WHAT IS BEING ASKED:
Where a line of the records holds the string "import", copy that line.

Before-and-after page screenshots:
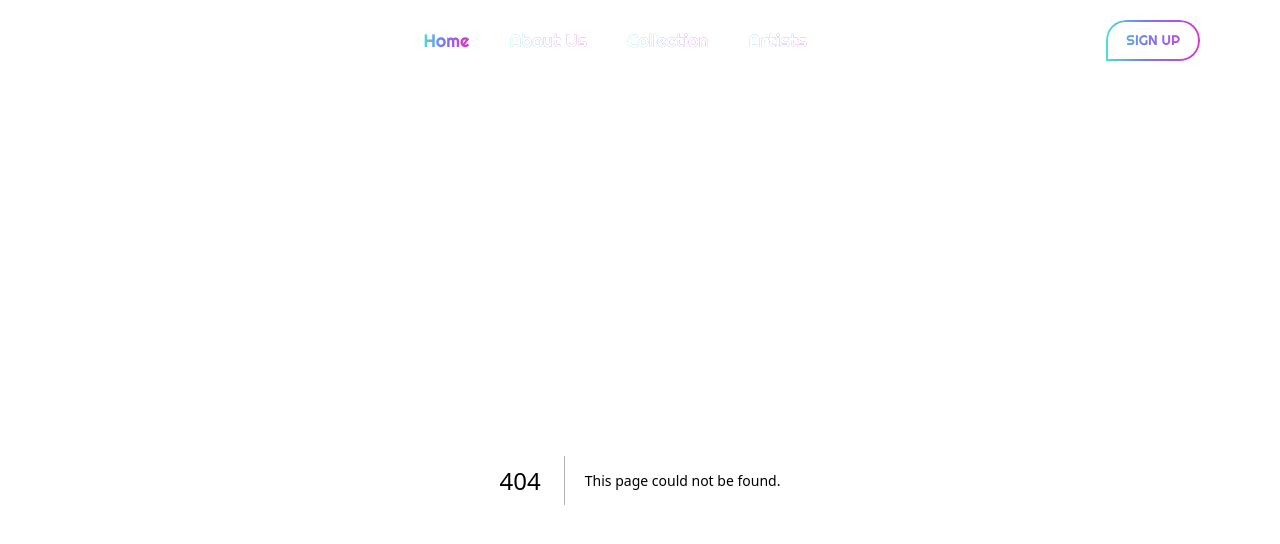
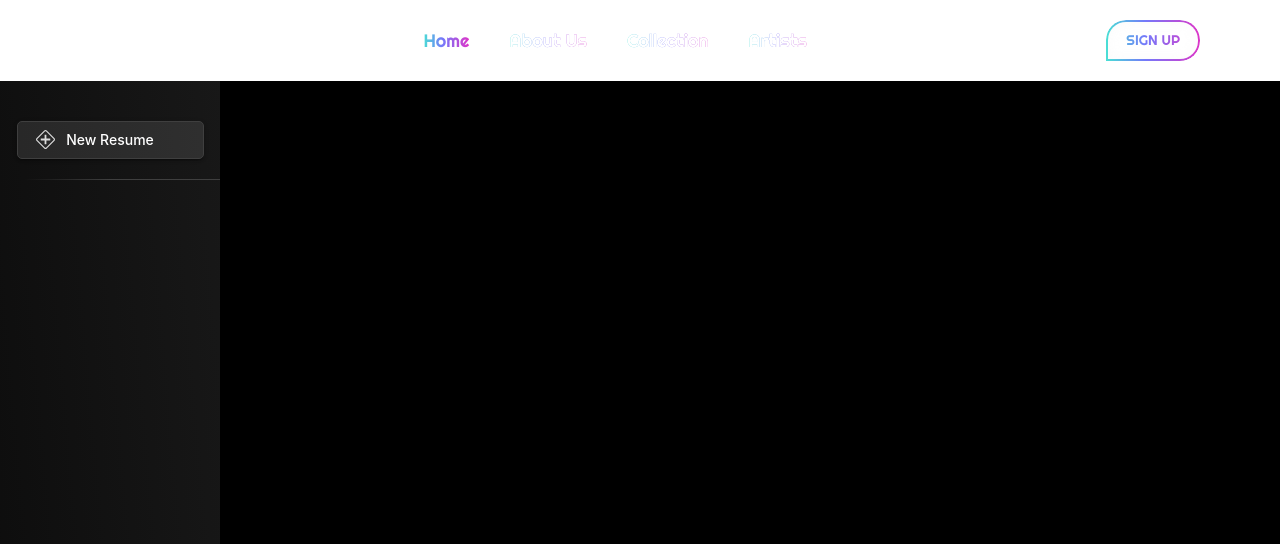
Before and after one commit to gprateek015/resumer, a Next.js app: page /workbench in a window 1280 px wide. Before the commit this address had no page. Shown: the top 544 px of the page. Built offline with nearby package versions, Linux system fonts and the light colour scheme.

Commit message:
anand chnages

```diff
--- a/package.json
+++ b/package.json
@@ -21,6 +21,7 @@
     "next": "13.4.19",
     "react": "18.2.0",
     "react-dom": "18.2.0",
+    "sass": "^1.67.0",
     "typescript": "5.2.2"
   }
 }
--- /dev/null
+++ b/src/app/workbench/page.tsx
@@ -0,0 +1,16 @@
+import React from 'react'
+import "./style.scss"
+import SideBar from '@/components/sidebar/SideBar'
+
+
+const page = () => {
+  return (
+    <>
+      <div className='workHome'>
+        <SideBar/>
+      </div>
+    </>
+  )
+}
+
+export default page
--- /dev/null
+++ b/src/app/workbench/style.scss
@@ -0,0 +1,5 @@
+.workHome{
+    width: 100%;
+    background-color: black;
+    height: 100vh;
+}
--- /dev/null
+++ b/src/components/sidebar/SideBar.tsx
@@ -0,0 +1,19 @@
+import React from 'react'
+import Image from 'next/image';
+import "./sidebar.scss"
+import { Button } from '@mui/material'
+import newIcon from "@/assets/icons/new.svg"
+
+
+const SideBar = () => {
+    return (
+        <div className='sidebar'>
+            <div className='upperSection'>
+                <Button variant='contained' className='bt'> <Image className='icon' src={newIcon} alt="" /> New Resume</Button>
+            </div>
+            <div className='line'></div>
+        </div>
+    )
+}
+
+export default SideBar
--- /dev/null
+++ b/src/components/sidebar/sidebar.scss
@@ -0,0 +1,33 @@
+.sidebar {
+    width: 220px;
+    height: 100vh;
+    background: linear-gradient(265deg, rgba(255, 255, 255, 0.12) -63.32%, rgba(51, 50, 50, 0.12) 158.75%);
+    backdrop-filter: blur(20px);
+
+    .upperSection {
+        text-align: center;
+        padding-top: 40px;
+
+        .bt {
+            border-radius: 5px;
+            border: 1px solid #3F3F3F;
+            background: var(--main, rgba(255, 255, 255, 0.10));
+            width: 85%;
+            text-transform: none;
+            position: relative;
+
+            .icon{
+                position: absolute;
+                left: 18px;
+            }
+        }
+
+    }
+
+    .line {
+        margin-top: 20px;
+        width: 100%;
+        height: .8px;
+        background: linear-gradient(270deg, #3F3F3F 50%, rgba(63, 63, 63, 0.00) 89.05%);
+    }
+}
```
Also changed, not shown: src/assets/icons/new.svg (added), 1 other file (tests, documents, lock files or other folders).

SOLUTION TO THIS PROBLEM:
+import React from 'react'
+import "./style.scss"
+import SideBar from '@/components/sidebar/SideBar'
+import React from 'react'
+import Image from 'next/image';
+import "./sidebar.scss"
+import { Button } from '@mui/material'
+import newIcon from "@/assets/icons/new.svg"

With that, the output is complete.